■ **Your instructions**:
Everything in the entries except the pictures should be copied exactly.

■ **Input records**:

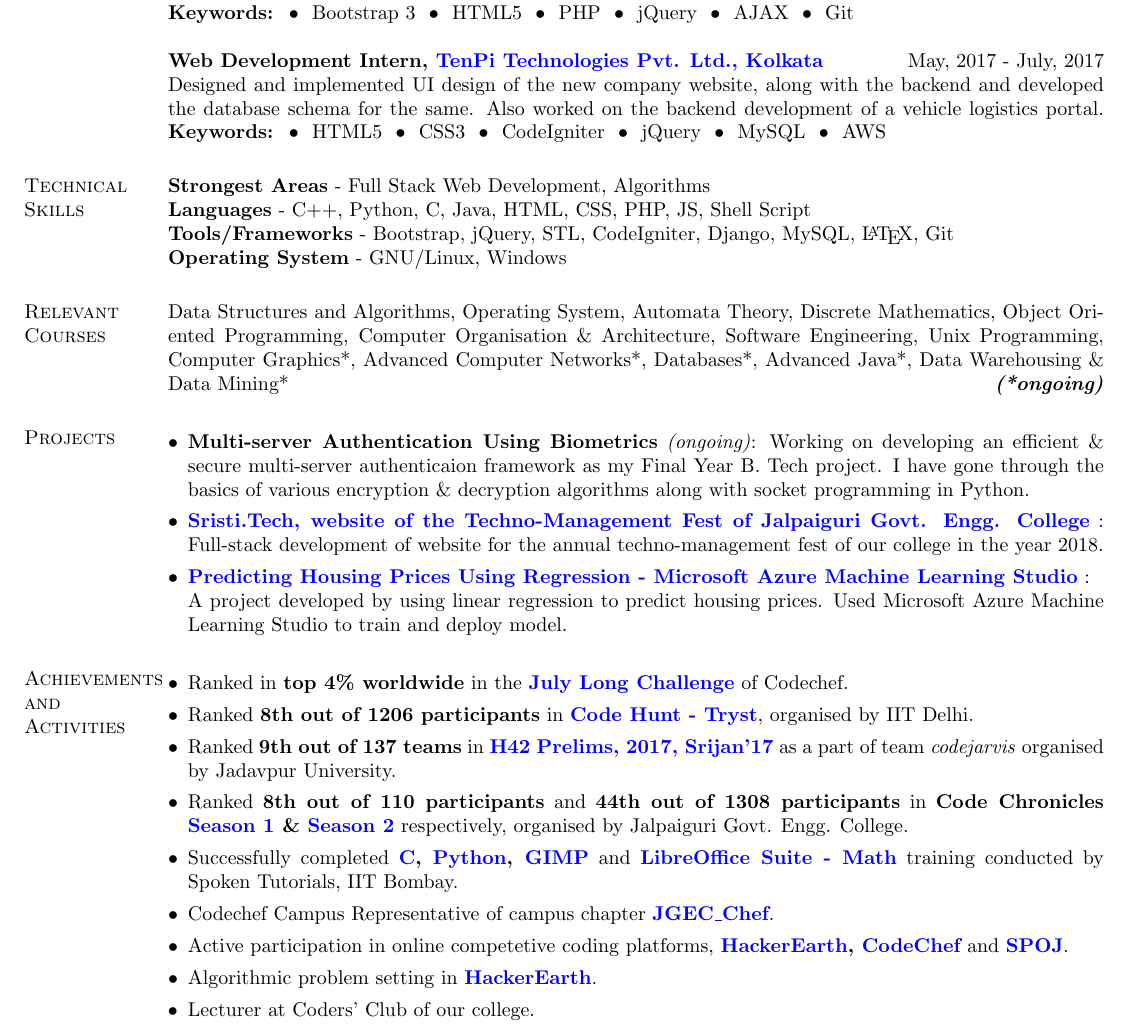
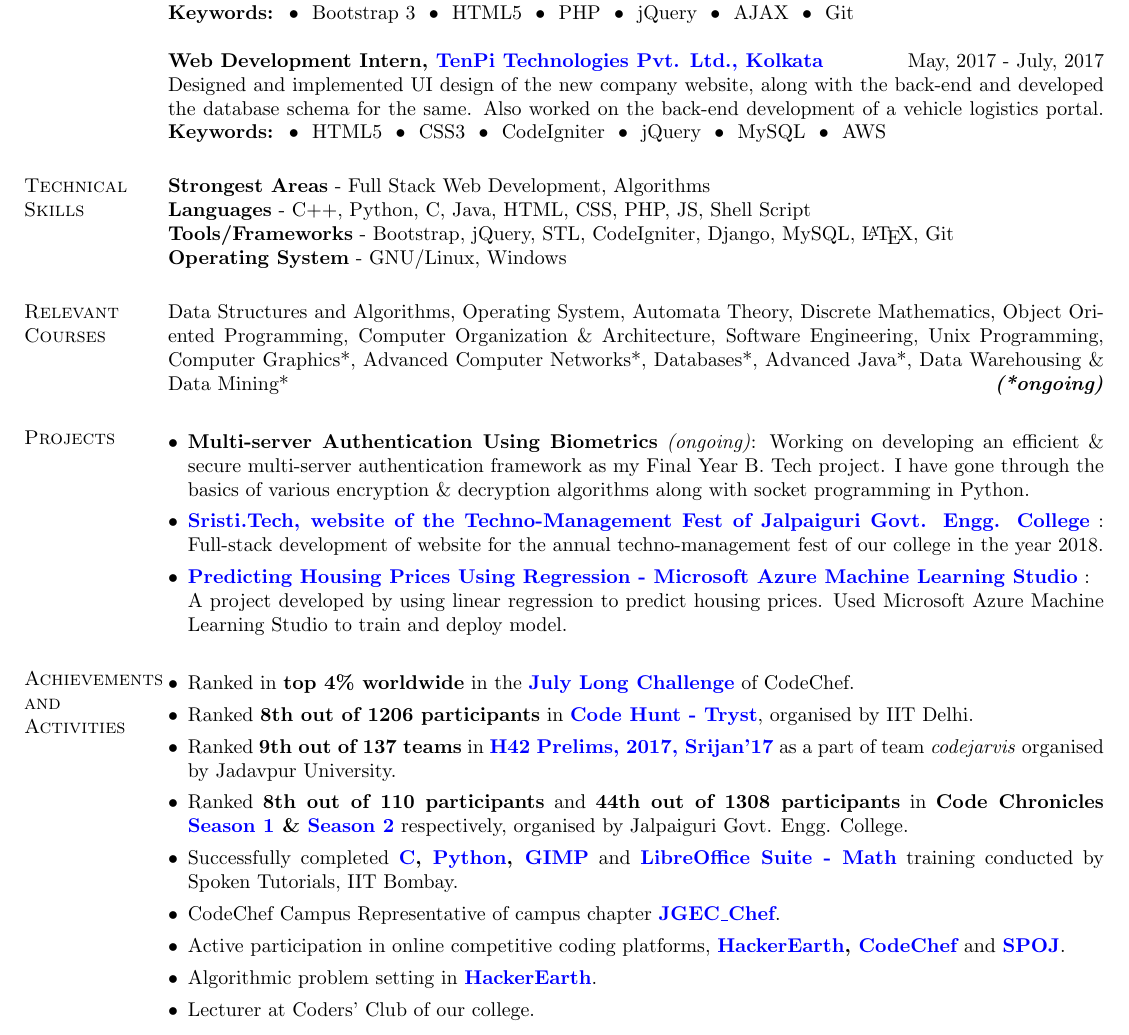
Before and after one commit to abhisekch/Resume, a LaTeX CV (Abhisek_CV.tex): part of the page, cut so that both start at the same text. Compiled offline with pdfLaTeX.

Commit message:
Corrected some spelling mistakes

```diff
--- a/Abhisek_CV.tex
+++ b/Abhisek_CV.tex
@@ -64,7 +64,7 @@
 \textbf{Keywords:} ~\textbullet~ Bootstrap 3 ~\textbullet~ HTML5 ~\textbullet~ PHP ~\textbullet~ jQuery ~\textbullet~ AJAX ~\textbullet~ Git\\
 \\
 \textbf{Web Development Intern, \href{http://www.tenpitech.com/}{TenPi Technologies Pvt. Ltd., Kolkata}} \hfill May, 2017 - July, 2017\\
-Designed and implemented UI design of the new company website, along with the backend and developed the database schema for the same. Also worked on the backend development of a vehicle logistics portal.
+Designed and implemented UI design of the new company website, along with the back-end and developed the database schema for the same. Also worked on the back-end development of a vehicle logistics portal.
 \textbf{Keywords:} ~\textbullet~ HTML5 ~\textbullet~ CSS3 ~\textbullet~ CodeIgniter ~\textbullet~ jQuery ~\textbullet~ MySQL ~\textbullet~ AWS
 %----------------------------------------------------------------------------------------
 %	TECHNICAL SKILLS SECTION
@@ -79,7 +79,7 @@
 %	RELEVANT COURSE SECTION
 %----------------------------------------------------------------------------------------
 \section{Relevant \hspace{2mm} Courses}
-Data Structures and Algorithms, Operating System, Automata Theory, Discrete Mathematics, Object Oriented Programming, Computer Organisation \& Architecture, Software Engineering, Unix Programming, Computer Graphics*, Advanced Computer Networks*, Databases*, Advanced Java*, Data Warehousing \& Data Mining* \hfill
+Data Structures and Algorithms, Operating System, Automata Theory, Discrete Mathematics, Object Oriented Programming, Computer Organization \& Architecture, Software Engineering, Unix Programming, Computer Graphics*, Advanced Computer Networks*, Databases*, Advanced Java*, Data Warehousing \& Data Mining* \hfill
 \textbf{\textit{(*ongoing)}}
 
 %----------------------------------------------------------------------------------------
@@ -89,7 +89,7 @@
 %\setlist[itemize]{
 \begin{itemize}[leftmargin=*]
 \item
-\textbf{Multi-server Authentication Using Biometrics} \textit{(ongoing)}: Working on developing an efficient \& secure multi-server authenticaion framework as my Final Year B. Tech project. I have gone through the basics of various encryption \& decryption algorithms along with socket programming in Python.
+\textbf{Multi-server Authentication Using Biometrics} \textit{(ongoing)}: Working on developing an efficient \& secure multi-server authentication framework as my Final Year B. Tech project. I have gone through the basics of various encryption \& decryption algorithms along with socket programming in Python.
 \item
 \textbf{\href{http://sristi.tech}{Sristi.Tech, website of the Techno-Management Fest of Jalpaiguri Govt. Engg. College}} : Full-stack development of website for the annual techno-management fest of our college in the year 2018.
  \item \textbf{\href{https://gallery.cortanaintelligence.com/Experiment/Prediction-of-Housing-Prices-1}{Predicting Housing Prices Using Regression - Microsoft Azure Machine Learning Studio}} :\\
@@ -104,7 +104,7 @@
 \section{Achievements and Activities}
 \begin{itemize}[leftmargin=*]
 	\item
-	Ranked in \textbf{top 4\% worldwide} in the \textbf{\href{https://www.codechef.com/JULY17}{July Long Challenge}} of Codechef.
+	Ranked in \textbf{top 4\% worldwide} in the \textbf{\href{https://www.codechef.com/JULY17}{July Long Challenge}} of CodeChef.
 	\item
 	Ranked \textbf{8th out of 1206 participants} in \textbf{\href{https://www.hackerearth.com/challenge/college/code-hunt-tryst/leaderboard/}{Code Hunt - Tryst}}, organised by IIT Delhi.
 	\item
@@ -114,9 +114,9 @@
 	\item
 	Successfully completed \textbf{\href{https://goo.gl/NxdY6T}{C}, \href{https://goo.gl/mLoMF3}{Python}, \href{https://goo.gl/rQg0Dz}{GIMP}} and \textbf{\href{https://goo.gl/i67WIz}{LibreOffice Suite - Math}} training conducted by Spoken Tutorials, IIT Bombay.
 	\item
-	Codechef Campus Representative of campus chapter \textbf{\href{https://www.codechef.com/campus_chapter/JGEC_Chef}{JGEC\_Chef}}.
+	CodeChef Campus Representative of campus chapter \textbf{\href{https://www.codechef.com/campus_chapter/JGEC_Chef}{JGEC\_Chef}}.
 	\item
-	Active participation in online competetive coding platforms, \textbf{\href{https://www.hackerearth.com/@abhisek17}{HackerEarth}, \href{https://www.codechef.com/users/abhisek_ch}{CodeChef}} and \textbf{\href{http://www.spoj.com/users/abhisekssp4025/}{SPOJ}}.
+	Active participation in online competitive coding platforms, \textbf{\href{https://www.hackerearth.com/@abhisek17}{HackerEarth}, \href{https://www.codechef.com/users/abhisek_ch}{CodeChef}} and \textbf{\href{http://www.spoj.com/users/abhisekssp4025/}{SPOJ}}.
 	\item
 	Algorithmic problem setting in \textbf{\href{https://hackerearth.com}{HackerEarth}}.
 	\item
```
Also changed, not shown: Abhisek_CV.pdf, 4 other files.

■ **Problem solution**:
Before and after one commit to abhisekch/Resume, a LaTeX CV (Abhisek_CV.tex): part of the page, cut so that both start at the same text. Compiled offline with pdfLaTeX.

Commit message:
Corrected some spelling mistakes

```diff
--- a/Abhisek_CV.tex
+++ b/Abhisek_CV.tex
@@ -64,7 +64,7 @@
 \textbf{Keywords:} ~\textbullet~ Bootstrap 3 ~\textbullet~ HTML5 ~\textbullet~ PHP ~\textbullet~ jQuery ~\textbullet~ AJAX ~\textbullet~ Git\\
 \\
 \textbf{Web Development Intern, \href{http://www.tenpitech.com/}{TenPi Technologies Pvt. Ltd., Kolkata}} \hfill May, 2017 - July, 2017\\
-Designed and implemented UI design of the new company website, along with the backend and developed the database schema for the same. Also worked on the backend development of a vehicle logistics portal.
+Designed and implemented UI design of the new company website, along with the back-end and developed the database schema for the same. Also worked on the back-end development of a vehicle logistics portal.
 \textbf{Keywords:} ~\textbullet~ HTML5 ~\textbullet~ CSS3 ~\textbullet~ CodeIgniter ~\textbullet~ jQuery ~\textbullet~ MySQL ~\textbullet~ AWS
 %----------------------------------------------------------------------------------------
 %	TECHNICAL SKILLS SECTION
@@ -79,7 +79,7 @@
 %	RELEVANT COURSE SECTION
 %----------------------------------------------------------------------------------------
 \section{Relevant \hspace{2mm} Courses}
-Data Structures and Algorithms, Operating System, Automata Theory, Discrete Mathematics, Object Oriented Programming, Computer Organisation \& Architecture, Software Engineering, Unix Programming, Computer Graphics*, Advanced Computer Networks*, Databases*, Advanced Java*, Data Warehousing \& Data Mining* \hfill
+Data Structures and Algorithms, Operating System, Automata Theory, Discrete Mathematics, Object Oriented Programming, Computer Organization \& Architecture, Software Engineering, Unix Programming, Computer Graphics*, Advanced Computer Networks*, Databases*, Advanced Java*, Data Warehousing \& Data Mining* \hfill
 \textbf{\textit{(*ongoing)}}
 
 %----------------------------------------------------------------------------------------
@@ -89,7 +89,7 @@
 %\setlist[itemize]{
 \begin{itemize}[leftmargin=*]
 \item
-\textbf{Multi-server Authentication Using Biometrics} \textit{(ongoing)}: Working on developing an efficient \& secure multi-server authenticaion framework as my Final Year B. Tech project. I have gone through the basics of various encryption \& decryption algorithms along with socket programming in Python.
+\textbf{Multi-server Authentication Using Biometrics} \textit{(ongoing)}: Working on developing an efficient \& secure multi-server authentication framework as my Final Year B. Tech project. I have gone through the basics of various encryption \& decryption algorithms along with socket programming in Python.
 \item
 \textbf{\href{http://sristi.tech}{Sristi.Tech, website of the Techno-Management Fest of Jalpaiguri Govt. Engg. College}} : Full-stack development of website for the annual techno-management fest of our college in the year 2018.
  \item \textbf{\href{https://gallery.cortanaintelligence.com/Experiment/Prediction-of-Housing-Prices-1}{Predicting Housing Prices Using Regression - Microsoft Azure Machine Learning Studio}} :\\
@@ -104,7 +104,7 @@
 \section{Achievements and Activities}
 \begin{itemize}[leftmargin=*]
 	\item
-	Ranked in \textbf{top 4\% worldwide} in the \textbf{\href{https://www.codechef.com/JULY17}{July Long Challenge}} of Codechef.
+	Ranked in \textbf{top 4\% worldwide} in the \textbf{\href{https://www.codechef.com/JULY17}{July Long Challenge}} of CodeChef.
 	\item
 	Ranked \textbf{8th out of 1206 participants} in \textbf{\href{https://www.hackerearth.com/challenge/college/code-hunt-tryst/leaderboard/}{Code Hunt - Tryst}}, organised by IIT Delhi.
 	\item
@@ -114,9 +114,9 @@
 	\item
 	Successfully completed \textbf{\href{https://goo.gl/NxdY6T}{C}, \href{https://goo.gl/mLoMF3}{Python}, \href{https://goo.gl/rQg0Dz}{GIMP}} and \textbf{\href{https://goo.gl/i67WIz}{LibreOffice Suite - Math}} training conducted by Spoken Tutorials, IIT Bombay.
 	\item
-	Codechef Campus Representative of campus chapter \textbf{\href{https://www.codechef.com/campus_chapter/JGEC_Chef}{JGEC\_Chef}}.
+	CodeChef Campus Representative of campus chapter \textbf{\href{https://www.codechef.com/campus_chapter/JGEC_Chef}{JGEC\_Chef}}.
 	\item
-	Active participation in online competetive coding platforms, \textbf{\href{https://www.hackerearth.com/@abhisek17}{HackerEarth}, \href{https://www.codechef.com/users/abhisek_ch}{CodeChef}} and \textbf{\href{http://www.spoj.com/users/abhisekssp4025/}{SPOJ}}.
+	Active participation in online competitive coding platforms, \textbf{\href{https://www.hackerearth.com/@abhisek17}{HackerEarth}, \href{https://www.codechef.com/users/abhisek_ch}{CodeChef}} and \textbf{\href{http://www.spoj.com/users/abhisekssp4025/}{SPOJ}}.
 	\item
 	Algorithmic problem setting in \textbf{\href{https://hackerearth.com}{HackerEarth}}.
 	\item
```
Also changed, not shown: Abhisek_CV.pdf, 4 other files.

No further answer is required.